How does your organization compare to the rest of the healthcare industry in adopting electronic business transactions? The 2015 CAQH Index offers benchmark data, enabling organizations to see where they are excelling and where opportunities for improvement exist. Specifically, the Index measures adoption rates, cost, and savings associated with the shift from manual to electronic HIPAA transactions between health plans and healthcare providers.
While there have been steady increases in the industry adoption of HIPAA electronic administrative transactions, the recently released 2015 CAQH Index shows that the US healthcare system could still save more than $8 billion each year by replacing manual processes for basic claims-related transactions. Manual, resource-intensive processes such as phone calls to verify patient coverage or mailing claims and paper checks continue to be frequently used, particularly by healthcare providers.
The annual CAQH Index is based on data submitted by U.S. healthcare providers and commercial health plans, which represented over 118 million covered lives, or nearly half of the commercially insured U.S. population. The 2015 CAQH Index analyzed more than 4 billion transactions conducted in 2014.
The report shows that the average rate of adoption of fully electronic transactions varies significantly among the measured transactions:
- Claim submission – 93.8%
- Eligibility and benefit verification - 70.5%
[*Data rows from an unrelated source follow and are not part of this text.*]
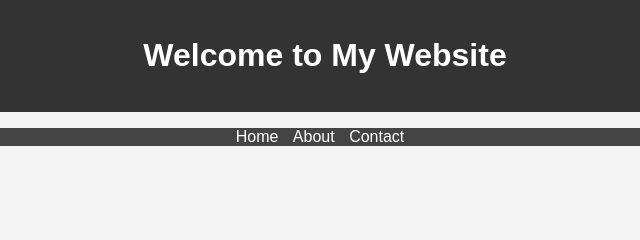
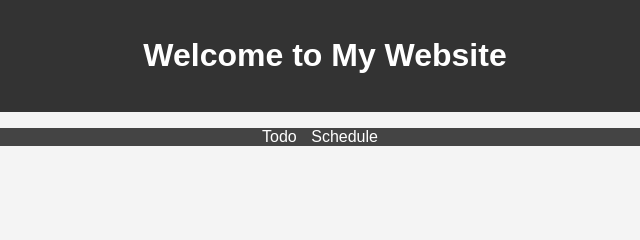
Before and after one commit to nrvs91/nrvs91.github.io, a plain HTML site: page index.html in a window 1280 px wide. Shown: the top 240 px of the page, 315-955 px from the left. Drawn offline with Linux system fonts and the light colour scheme.

Commit message:
update links

```diff
--- a/index.html
+++ b/index.html
@@ -1,7 +1,7 @@
 <!DOCTYPE html>
 <html>
 <head>
-    <title>Your Simple Website</title>
+    <title>TEST</title>
     <link rel="stylesheet" type="text/css" href="styles.css">
 </head>
 <body>
@@ -10,14 +10,13 @@
     </header>
     <nav>
         <ul>
-            <li><a href="#">Home</a></li>
-            <li><a href="#">About</a></li>
-            <li><a href="#">Contact</a></li>
+            <li><a href="#">Todo</a></li> <!-- Change this line -->
+            <li><a href="#">Schedule</a></li> <!-- Change this line -->
         </ul>
     </nav>
     <main>
         <section>
-            <h2>About Me</h2>
+            <h2>About Me</h2> <!-- Change this line -->
             <p>This is where you can write about yourself.</p>
         </section>
     </main>
```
- Claim payment – 61.4%
- Claim status inquiry – 56.5%
- Remittance advice – 51.1%
- Coordination of benefits (COB) claims – 48.7%
- Prior authorization – 10.2%
- Referral certification – 6.2%
On average, manual transactions cost providers and plans $2 more each than automated electronic transactions. Healthcare providers have the greatest savings opportunity by adopting automated processes: an estimated $6.8 billion savings annually.
All healthcare stakeholders have a role in ensuring an efficient healthcare system. To facilitate more rapid adoption of electronic transactions, specific actions are outlined in this report for industry consideration:
- Share and expand best practices to increase adoption of electronic transactions and reduce utilization of manual transactions among industry stakeholders by accelerating industry- and government-led outreach and education for health plans, healthcare providers, and their agents, including practice management system (PMS) vendors;
- Evaluate sufficiency of current government regulations and federal strategic plans to support broad adoption of fully electronic transactions for health plans, healthcare providers, and their agents;
- Increase targeted government- and industry-led efforts to reduce adoption barriers for health plans and healthcare providers, including consideration of financial incentives and contractual requirements;
- Continue systematic review of business processes for potential improvements of technical and policy requirements that can improve efficiency and reduce cost; and
- Improve uniform and systematic tracking and reporting of adoption – and related cost savings – by healthcare providers, health plans, and their agents.
CAQH is currently recruiting participants for the 2016 CAQH Index. Broad participation and data contributions from healthcare providers and health plans is needed. Participants receive a customized and confidential analysis comparing their organizational performance with their peers.
The complete 2015 CAQH Index report and additional information about participation is available at www.caqhindex.org.